Know the signs of heat illness
Portions of our service area often reach dangerously high temperatures, and because hurricane season lands in the height of summertime – it gets hot. If you’re without power, stay cool and drink plenty of fluids to prevent heat-related illness.
The best way to avoid a heat-related illness is to limit your time outdoors on hot days. According to the Centers for Disease Control and Prevention:
- Drink fluids, even if you don't feel thirsty
- Wear loose, lightweight clothing and a hat
- Replace salt lost from sweating by drinking fruit juice or sports drinks
- Avoid spending time outdoors during the hottest part of the day, from 11 a.m. to 3 p.m.
- Wear sunscreen; sunburn affects the body's ability to cool itself
- Air conditioning is the best way to cool off; if using a generator, do so safely
Keep an eye out for others
When working in the heat, monitor the condition of those around you. Heat-induced illness can cause a person to become confused or lose consciousness. If you are 65 years of age or older, have a friend or relative call to check on you twice a day during a heat wave. If you know someone in this age group, check on them at least twice a day.
Know the signs
The CDC identifies signs and symptoms of heat-related illnesses and how to treat them, including:
- Heat stroke: This is a medical emergency. If you suspect that you are experiencing heat stroke, call 911 immediately. Body temperature may be 103 degrees or higher; skin is hot, red, dry or damp; pulse is fast and strong; you may experience a headache, dizziness, nausea, confusion or a loss of consciousness.

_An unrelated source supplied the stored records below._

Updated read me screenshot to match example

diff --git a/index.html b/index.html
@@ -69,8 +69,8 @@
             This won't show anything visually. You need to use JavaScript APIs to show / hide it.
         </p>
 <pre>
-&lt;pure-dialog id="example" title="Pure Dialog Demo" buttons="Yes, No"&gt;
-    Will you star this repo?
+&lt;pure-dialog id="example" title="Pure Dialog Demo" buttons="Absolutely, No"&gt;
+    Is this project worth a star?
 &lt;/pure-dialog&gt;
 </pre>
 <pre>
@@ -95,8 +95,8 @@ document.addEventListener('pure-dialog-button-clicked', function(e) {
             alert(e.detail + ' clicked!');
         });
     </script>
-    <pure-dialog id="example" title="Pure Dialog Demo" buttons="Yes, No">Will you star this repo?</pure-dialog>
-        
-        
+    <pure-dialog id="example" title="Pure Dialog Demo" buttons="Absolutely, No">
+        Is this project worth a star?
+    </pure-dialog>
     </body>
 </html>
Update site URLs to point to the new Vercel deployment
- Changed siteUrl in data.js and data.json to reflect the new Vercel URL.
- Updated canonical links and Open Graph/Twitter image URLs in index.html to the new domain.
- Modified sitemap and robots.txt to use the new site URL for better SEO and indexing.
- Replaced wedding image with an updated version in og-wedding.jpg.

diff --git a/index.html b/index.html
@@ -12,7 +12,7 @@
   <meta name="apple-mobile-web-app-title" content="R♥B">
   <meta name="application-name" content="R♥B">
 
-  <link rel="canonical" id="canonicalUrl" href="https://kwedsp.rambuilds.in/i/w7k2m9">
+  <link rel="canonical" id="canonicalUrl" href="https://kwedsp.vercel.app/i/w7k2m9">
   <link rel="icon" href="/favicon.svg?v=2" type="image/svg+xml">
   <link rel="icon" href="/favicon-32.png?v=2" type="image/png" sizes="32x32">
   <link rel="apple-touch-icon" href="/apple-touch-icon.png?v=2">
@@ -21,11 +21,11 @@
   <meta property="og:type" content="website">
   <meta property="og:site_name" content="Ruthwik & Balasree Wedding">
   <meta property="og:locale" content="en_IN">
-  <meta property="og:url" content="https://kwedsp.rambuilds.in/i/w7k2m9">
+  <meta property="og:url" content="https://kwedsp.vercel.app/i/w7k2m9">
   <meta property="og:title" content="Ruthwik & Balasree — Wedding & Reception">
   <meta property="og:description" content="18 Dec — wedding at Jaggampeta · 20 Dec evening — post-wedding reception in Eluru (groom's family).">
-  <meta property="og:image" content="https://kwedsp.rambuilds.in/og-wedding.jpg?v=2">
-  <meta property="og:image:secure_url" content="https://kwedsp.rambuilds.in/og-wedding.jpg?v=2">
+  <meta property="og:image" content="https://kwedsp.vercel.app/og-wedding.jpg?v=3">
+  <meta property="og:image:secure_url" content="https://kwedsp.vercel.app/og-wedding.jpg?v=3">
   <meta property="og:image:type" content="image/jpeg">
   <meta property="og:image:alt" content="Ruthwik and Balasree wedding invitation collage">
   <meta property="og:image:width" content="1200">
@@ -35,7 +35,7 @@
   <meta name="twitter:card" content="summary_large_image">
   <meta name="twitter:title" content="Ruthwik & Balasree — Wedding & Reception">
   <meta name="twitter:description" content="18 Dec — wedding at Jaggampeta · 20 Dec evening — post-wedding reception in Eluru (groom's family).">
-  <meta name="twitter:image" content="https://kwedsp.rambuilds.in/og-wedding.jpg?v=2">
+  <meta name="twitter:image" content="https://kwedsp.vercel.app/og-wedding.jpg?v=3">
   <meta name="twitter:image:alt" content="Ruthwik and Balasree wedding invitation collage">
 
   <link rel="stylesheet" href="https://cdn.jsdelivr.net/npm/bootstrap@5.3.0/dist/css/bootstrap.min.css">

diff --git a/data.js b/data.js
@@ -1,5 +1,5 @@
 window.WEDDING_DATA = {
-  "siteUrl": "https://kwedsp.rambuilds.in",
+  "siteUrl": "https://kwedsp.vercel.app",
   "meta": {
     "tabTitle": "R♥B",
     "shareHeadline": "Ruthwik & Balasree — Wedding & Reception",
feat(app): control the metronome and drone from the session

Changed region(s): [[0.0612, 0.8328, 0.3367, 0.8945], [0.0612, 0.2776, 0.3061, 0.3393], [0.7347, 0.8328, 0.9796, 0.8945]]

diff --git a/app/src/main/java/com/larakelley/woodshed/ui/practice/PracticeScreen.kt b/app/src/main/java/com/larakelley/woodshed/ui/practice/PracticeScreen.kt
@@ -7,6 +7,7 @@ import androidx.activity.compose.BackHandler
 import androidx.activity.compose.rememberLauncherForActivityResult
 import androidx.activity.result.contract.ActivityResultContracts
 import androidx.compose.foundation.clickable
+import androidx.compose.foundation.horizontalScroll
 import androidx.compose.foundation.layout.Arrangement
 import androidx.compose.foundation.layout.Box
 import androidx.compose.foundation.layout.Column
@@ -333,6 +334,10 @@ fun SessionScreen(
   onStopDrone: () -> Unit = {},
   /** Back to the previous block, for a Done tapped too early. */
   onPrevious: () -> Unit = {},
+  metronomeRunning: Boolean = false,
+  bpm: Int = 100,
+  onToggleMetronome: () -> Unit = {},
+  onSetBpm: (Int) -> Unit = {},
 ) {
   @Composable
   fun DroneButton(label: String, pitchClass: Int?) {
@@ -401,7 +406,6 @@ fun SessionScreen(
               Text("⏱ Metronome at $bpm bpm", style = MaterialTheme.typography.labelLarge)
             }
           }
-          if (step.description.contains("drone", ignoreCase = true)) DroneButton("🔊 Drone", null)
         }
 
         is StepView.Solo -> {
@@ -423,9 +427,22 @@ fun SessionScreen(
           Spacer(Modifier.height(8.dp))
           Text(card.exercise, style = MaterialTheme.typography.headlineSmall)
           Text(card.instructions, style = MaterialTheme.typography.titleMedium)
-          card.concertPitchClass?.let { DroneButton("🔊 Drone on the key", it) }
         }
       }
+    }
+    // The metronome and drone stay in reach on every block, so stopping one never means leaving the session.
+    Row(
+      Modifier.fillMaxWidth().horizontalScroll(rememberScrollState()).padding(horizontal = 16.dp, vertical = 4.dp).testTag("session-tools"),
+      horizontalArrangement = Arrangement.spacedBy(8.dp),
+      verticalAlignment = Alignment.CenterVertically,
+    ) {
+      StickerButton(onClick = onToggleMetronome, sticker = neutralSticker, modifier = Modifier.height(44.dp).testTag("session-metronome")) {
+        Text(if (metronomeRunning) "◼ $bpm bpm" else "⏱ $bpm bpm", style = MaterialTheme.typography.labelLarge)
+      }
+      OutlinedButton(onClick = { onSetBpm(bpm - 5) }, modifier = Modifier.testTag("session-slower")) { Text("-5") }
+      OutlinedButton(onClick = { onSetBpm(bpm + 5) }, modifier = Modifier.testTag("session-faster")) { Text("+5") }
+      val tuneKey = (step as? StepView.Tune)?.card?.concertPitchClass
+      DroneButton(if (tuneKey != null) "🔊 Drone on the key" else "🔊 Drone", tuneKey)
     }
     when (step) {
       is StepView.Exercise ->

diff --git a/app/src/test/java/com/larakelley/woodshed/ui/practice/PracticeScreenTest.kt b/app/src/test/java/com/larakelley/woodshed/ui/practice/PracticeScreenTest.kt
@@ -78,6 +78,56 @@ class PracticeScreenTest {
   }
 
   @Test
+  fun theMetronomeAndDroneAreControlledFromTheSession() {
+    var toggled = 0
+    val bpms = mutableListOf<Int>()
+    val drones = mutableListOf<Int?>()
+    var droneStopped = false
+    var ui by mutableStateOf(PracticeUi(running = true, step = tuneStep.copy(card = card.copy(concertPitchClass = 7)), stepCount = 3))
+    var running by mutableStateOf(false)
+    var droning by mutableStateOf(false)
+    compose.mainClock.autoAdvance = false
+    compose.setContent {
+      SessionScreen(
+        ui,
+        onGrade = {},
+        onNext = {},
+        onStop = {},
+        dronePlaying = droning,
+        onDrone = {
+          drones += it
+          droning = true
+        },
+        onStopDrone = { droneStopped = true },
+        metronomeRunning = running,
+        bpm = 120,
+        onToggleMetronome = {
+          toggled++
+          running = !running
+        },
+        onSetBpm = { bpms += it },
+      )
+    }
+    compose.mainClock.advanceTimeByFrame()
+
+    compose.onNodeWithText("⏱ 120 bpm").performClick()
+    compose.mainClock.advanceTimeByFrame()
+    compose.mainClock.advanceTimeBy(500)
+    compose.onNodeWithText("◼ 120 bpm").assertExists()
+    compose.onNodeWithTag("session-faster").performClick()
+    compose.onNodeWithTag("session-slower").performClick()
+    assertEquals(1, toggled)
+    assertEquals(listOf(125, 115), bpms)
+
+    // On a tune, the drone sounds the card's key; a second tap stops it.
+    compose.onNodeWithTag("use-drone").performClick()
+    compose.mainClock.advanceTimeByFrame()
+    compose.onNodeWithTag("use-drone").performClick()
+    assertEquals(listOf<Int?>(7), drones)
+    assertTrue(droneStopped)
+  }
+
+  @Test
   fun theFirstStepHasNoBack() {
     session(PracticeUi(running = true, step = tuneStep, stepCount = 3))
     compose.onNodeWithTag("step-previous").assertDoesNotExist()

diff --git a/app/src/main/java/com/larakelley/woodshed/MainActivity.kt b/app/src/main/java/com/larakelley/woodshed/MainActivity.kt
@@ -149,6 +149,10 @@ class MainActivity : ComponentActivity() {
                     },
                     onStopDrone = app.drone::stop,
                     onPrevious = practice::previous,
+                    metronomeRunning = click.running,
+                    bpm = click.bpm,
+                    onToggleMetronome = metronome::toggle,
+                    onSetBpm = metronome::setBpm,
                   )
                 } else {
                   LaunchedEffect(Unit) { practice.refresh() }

- Heat exhaustion: You may experience heavy sweating, muscle cramps or similar symptoms to a heat stroke. Seek medical attention right away if you’re throwing up or your symptoms worsen.
- Heat cramps: Could experience heavy sweating and muscle pain or spasms. Seek medical attention right away if your cramps last longer than one hour.
- Sunburn: Painful, red, warm or blistered skin. Stay out of the sun, and care for your skin.
- Heat rash: Red patches of blisters on the skin. Try to stay in a cool, dry place. And take care of the rash.
Call 1-800-9OUTAGE (1-800-968-8243) to report downed power lines